The Fortifications and Water Supply Systems of Constantinople
Bayliss, Richard, Crow, James, Antiquity
An archaeological survey of the Thracian hinterland of Constantinople led by James Crow (Newcastle University) began in 1994 and its first stage is due for completion this year (2000). The main focus of the project over the past five years has been the Anastasian Wall, a 6th-century monumental linear fortification stretching some 56 km from the Black Sea to the Sea of Marmara and situated c. 65 km from the city itself. In places the Wall survives up to 5 m high, but for the most part it lies obscured deep within the forests of central and northern Thrace, together with its associated forts, an outer ditch and a complement of massive towers.

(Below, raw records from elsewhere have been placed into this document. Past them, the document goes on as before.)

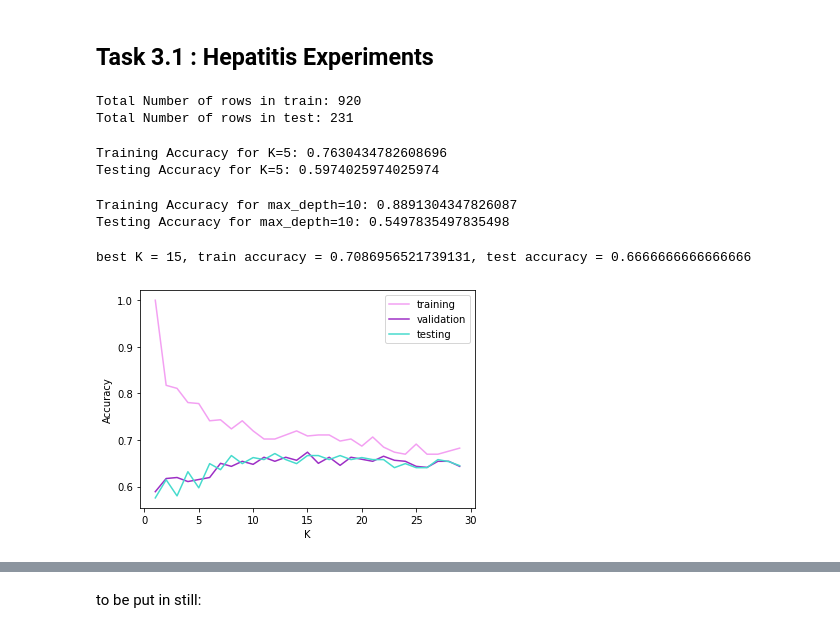
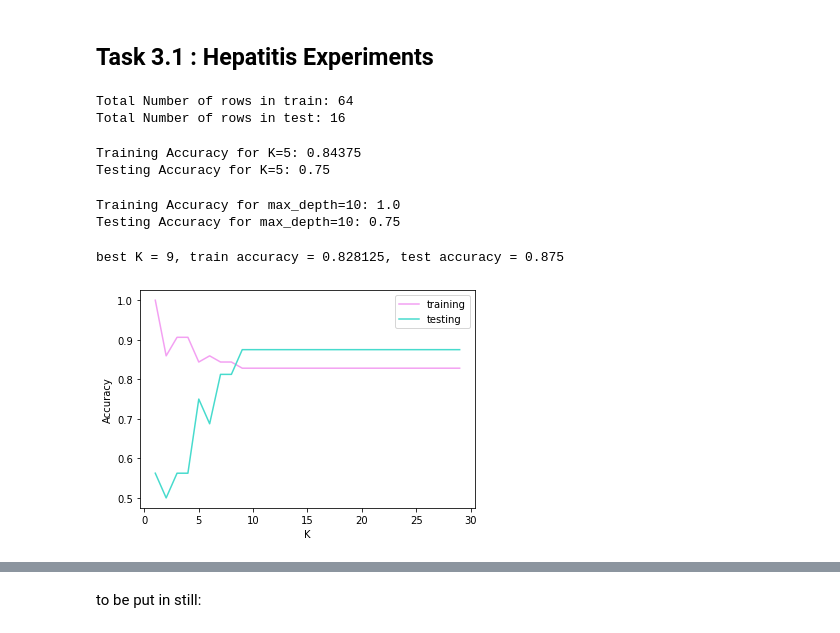
Before and after one commit to acollin19/comp551, a Jupyter notebook: assignment1_group_24.ipynb, the cells around one changed output, grey strips where cells are left out. Saved outputs shown, nothing was run; the diff lists cells and outputs as text; code cells hidden in the pictures.

Commit message:
Best k best depth plots

```diff
--- a/assignment1_group_24.ipynb
+++ b/assignment1_group_24.ipynb
@@ -227,6 +227,7 @@ class Node:
     self.threshold = None
 
     if parent:
+      self.data = parent.data
       self.depth = parent.depth + 1
       self.labels = parent.labels                                          # eg. [0, 1, 0, 0, ..., 1, 0]
       class_count = np.bincount(self.labels[indices], minlength=3)         # eg. [35, 55]
@@ -286,28 +287,29 @@ class DecisionTree:
     self.data = data
     self.labels = labels
     self.root = Node(np.arange(data.shape[0]), None)
+    self.root.data = data
     self.root.labels = labels
     self.root.depth = 0
-    self._fit_tree(self.root, data)
+    self._fit_tree(self.root)
     return self
 
-  def _fit_tree(self, node, data):
+  def _fit_tree(self, node):
     if node.depth == self.max_depth or len(node.indices) <= self.min_leaf_instances:
       return
 
-    cost, split_feature, split_value = greedy(node, self.cost_fn, data)
+    cost, split_feature, split_value = greedy(node, self.cost_fn)
     if np.isinf(cost):
       return
 
-    test = data[node.indices,split_feature] <= split_value
+    test = node.data[node.indices,split_feature] <= split_value
     node.feature = split_feature
     node.threshold = split_value
 
     left = Node(node.indices[test], node)
     right = Node(node.indices[np.logical_not(test)], node)
 
-    self._fit_tree(left, data)
-    self._fit_tree(right, data)
+    self._fit_tree(left)
+    self._fit_tree(right)
 
     node.left = left
     node.right = right
@@ -340,12 +342,12 @@ class DecisionTree:
 ## Task 3.1 : Hepatitis Experiments
 # %%
 # Split Training and Testing with sklearn
-X_train, X_test, y_train, y_test = train_test_split(X_diabetic, y_diabetic, test_size = 0.2, random_state=1, shuffle=True)
+X_train, X_test, y_train, y_test = train_test_split(X_hepatitis, y_hepatitis, test_size = 0.2, random_state=1, shuffle=True)
 print("Total Number of rows in train:",X_train.shape[0])
 print("Total Number of rows in test:",X_test.shape[0])
 # %% [output]
-Total Number of rows in train: 920
-Total Number of rows in test: 231
+Total Number of rows in train: 64
+Total Number of rows in test: 16
 # %%
 # KNN on Hepatitis Dataset with K = 5
 
@@ -355,63 +357,47 @@ train_acc, test_acc = model.evaluate_acc(X_train, y_train, X_test, y_test)
 print(f'Training Accuracy for K=5: {train_acc}')
 print(f'Testing Accuracy for K=5: {test_acc}')
 # %% [output]
-Training Accuracy for K=5: 0.7630434782608696
-Testing Accuracy for K=5: 0.5974025974025974
+Training Accuracy for K=5: 0.84375
+Testing Accuracy for K=5: 0.75
 # %%
 # DT on Hepatitis Dataset with max_depth = 10
 
-tree = DecisionTree(max_depth=10, cost_fn=gini_cost)
+tree = DecisionTree(max_depth=10, cost_fn=entropy_cost)
 train_acc, test_acc = tree.evaluate_acc(X_train, y_train, X_test, y_test)
 
 print(f'Training Accuracy for max_depth=10: {train_acc}')
 print(f'Testing Accuracy for max_depth=10: {test_acc}')
 # %% [output]
-Training Accuracy for max_depth=10: 0.8891304347826087
-Testing Accuracy for max_depth=10: 0.5497835497835498
+Training Accuracy for max_depth=10: 1.0
+Testing Accuracy for max_depth=10: 0.75
 # %%
-# Split the training data into 50% training data and 50% validation data
-# Then run the KNN through a loop to find the best K value
-
 def best_k(X_train, y_train, X_test, y_test):
-    # further split the training data into 50% training and 50% validation
-    n = X_train.shape[0] // 2
-    x_train_tr, y_train_tr = X_train[:n], y_train[:n]
-    x_train_va, y_train_va = X_train[n:], y_train[n:]
-
     model_choices=[]
     train_accs = []
-    valid_accs = []
     test_accs = []
 
     # Iterate through loop to find best K value
     for k in range(1,30):
         knn = KNN(K=k)
-        train_acc, valid_acc = knn.evaluate_acc(x_train_tr, y_train_tr, x_train_va, y_train_va)
         model_choices.append(k)
+        train_acc, test_acc = knn.evaluate_acc(X_train, y_train, X_test, y_test)
         train_accs.append(train_acc)
-        valid_accs.append(valid_acc)
-
-        _, test_acc = knn.evaluate_acc(X_train, y_train, X_test, y_test)
-        # pred = knn.predict(X_test)
-        # test_acc = np.sum(pred==y_test)/y_test.shape[0]
         test_accs.append(test_acc)
 
-    # use the best K to predict test data
-    best_valid_K = model_choices[valid_accs.index(max(valid_accs))]
+    best_valid_K = model_choices[test_accs.index(max(test_accs))]
 
-    return (model_choices, best_valid_K, train_accs, valid_accs, test_accs)
+    return (model_choices, best_valid_K, train_accs, test_accs)
 
-model_choices, best_valid_K, train_accs, valid_accs, test_accs = best_k(X_train, y_train, X_test, y_test)
+model_choices, best_valid_K, train_accs, test_accs = best_k(X_train, y_train, X_test, y_test)
 print(f'best K = {best_valid_K}, train accuracy = {train_accs[best_valid_K-1]}, test accuracy = {test_accs[best_valid_K-1]}')
 plt.plot(model_choices, train_accs, color='#F3A0F2', label='training')
-plt.plot(model_choices, valid_accs, color='#9D2EC5', label='validation')
 plt.plot(model_choices, test_accs, color='#47DBCD', label='testing')
 plt.xlabel("K")
 plt.ylabel("Accuracy")
 plt.legend(loc='best')
 plt.show()
 # %% [output]
-best K = 15, train accuracy = 0.7086956521739131, test accuracy = 0.6666666666666666
+best K = 9, train accuracy = 0.828125, test accuracy = 0.875
-[figure, old version]
+[figure, new version]
 # %%
 def best_depth(X_train, y_train, X_test, y_test):
```
Also changed, not shown: parts of 2 cells of this notebook.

Fifteen kilometres of the wall have now been recorded in detail on a single co-ordinate system, using a combination of GPS and terrestrial (Total Station) survey techniques. Detailed topographical survey has been carried out on a number of sites, including one of the wall forts, which was recorded after undertaking an extensive clearance operation (FIGURE 1). Our approach has been to target the most accessible areas, which are by their nature the most endangered by increasing human activity in the area.
[FIGURE 1 ILLUSTRATION OMITTED]
In 2000 the project enters a new phase with the commencement of a 3-year programme sponsored by the Leverhulme Trust, to investigate the water supply of Constantinople in the Byzantine period. The principal component of the system is a 250-km long supply line of aqueducts and underground channels built primarily in the 4th century, which stands claim as the longest water supply line known from antiquity. Within the city, the great Aqueduct of Valens survives as the most enigmatic reminder of this endeavour, yet the city also boasts nearly 100 known cisterns of substantial scale. This includes four open-air reservoirs, the sizes of which are best represented by their present-day use as football grounds and recreation centres. …